● Task brief: From the entries below, count the lines holding the word "custom" and give nothing but the number.

● Data supplied:
═══

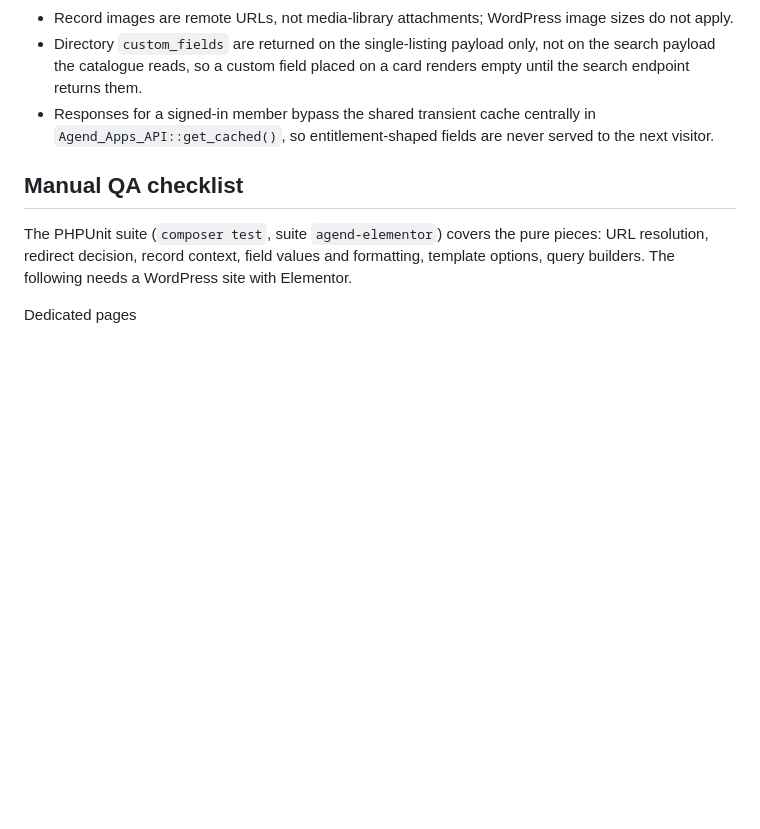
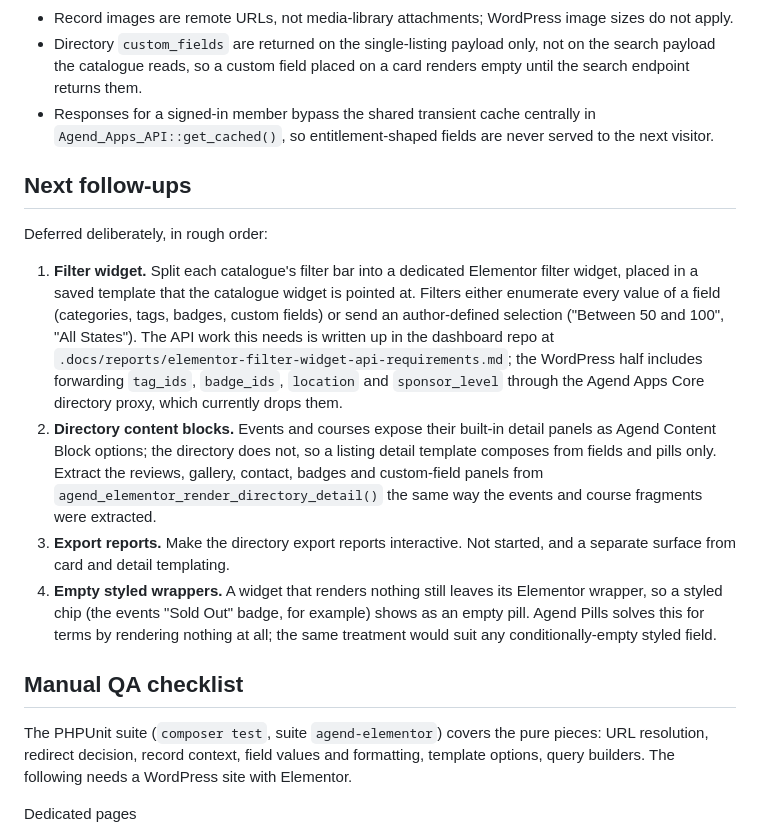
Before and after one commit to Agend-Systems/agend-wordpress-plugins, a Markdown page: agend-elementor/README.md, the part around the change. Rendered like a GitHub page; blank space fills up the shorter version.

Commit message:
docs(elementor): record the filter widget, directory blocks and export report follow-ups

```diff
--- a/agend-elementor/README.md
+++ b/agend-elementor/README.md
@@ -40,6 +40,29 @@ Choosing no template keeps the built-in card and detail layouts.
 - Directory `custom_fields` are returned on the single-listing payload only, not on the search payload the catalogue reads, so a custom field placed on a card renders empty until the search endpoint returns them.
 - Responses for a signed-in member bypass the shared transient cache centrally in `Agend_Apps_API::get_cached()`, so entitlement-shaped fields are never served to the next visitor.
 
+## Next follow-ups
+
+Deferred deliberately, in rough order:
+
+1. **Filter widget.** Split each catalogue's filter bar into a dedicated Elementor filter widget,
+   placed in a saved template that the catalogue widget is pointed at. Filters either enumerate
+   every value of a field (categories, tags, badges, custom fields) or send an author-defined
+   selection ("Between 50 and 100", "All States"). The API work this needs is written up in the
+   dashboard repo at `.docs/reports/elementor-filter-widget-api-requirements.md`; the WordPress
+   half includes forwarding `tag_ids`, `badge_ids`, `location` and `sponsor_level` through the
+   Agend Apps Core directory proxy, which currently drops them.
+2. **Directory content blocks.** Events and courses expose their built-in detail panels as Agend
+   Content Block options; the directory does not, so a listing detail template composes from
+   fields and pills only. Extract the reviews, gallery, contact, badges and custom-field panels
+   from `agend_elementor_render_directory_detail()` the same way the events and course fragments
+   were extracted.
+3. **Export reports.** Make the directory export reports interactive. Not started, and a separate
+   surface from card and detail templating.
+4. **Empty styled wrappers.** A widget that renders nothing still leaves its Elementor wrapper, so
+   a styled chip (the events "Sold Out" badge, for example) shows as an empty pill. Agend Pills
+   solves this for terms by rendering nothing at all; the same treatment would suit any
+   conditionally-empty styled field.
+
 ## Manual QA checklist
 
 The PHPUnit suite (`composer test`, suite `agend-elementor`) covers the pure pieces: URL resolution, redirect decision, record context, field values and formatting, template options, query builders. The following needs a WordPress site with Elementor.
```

═══

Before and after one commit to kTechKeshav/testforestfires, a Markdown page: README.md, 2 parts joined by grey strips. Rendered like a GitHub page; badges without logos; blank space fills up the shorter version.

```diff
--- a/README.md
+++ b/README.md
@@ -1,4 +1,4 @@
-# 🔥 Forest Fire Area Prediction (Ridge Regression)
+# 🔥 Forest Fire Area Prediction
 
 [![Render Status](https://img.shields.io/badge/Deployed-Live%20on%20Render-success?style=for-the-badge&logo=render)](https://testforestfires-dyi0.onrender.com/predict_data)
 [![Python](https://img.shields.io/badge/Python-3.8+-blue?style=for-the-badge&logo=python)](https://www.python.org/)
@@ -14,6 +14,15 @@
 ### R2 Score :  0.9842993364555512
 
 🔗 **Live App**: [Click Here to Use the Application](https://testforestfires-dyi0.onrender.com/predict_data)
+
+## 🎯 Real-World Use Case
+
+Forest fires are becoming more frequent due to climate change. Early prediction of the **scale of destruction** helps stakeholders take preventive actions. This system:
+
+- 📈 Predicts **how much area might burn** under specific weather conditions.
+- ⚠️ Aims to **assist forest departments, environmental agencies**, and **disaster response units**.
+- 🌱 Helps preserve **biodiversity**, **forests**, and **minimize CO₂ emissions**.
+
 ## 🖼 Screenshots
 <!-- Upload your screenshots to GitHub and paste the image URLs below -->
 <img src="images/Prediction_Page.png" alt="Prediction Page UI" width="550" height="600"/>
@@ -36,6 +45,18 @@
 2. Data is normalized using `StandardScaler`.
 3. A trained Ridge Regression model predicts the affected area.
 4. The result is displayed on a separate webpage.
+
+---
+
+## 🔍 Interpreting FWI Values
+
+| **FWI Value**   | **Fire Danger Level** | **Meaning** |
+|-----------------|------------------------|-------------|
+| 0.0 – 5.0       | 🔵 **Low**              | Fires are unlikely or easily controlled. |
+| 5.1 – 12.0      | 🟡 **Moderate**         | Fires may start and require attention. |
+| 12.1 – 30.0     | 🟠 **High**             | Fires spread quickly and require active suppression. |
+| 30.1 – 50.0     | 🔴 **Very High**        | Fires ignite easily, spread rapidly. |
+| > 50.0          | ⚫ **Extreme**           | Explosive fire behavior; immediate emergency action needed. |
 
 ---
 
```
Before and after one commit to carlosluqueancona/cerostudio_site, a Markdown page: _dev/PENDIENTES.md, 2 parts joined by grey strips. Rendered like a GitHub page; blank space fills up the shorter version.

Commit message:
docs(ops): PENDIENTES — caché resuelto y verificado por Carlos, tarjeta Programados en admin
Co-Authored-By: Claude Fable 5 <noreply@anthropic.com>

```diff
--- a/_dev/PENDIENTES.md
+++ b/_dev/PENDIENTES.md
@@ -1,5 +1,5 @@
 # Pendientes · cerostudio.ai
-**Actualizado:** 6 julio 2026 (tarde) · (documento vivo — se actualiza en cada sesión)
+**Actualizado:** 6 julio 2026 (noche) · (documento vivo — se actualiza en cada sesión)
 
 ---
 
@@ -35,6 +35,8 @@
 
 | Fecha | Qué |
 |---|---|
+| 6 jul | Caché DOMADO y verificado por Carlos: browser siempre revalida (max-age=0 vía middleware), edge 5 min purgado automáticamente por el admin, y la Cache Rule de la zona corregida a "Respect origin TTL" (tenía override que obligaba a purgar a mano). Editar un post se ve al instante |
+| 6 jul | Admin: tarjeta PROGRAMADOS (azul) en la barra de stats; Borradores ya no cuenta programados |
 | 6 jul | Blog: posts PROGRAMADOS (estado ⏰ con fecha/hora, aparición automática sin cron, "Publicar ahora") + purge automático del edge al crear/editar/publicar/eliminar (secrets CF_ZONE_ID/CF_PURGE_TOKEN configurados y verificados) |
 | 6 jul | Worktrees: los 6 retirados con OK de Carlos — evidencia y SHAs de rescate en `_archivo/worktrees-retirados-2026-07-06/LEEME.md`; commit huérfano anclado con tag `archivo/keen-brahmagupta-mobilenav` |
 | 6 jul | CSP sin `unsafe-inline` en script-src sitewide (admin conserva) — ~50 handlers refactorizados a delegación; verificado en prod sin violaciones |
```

═══

● Answer space: 3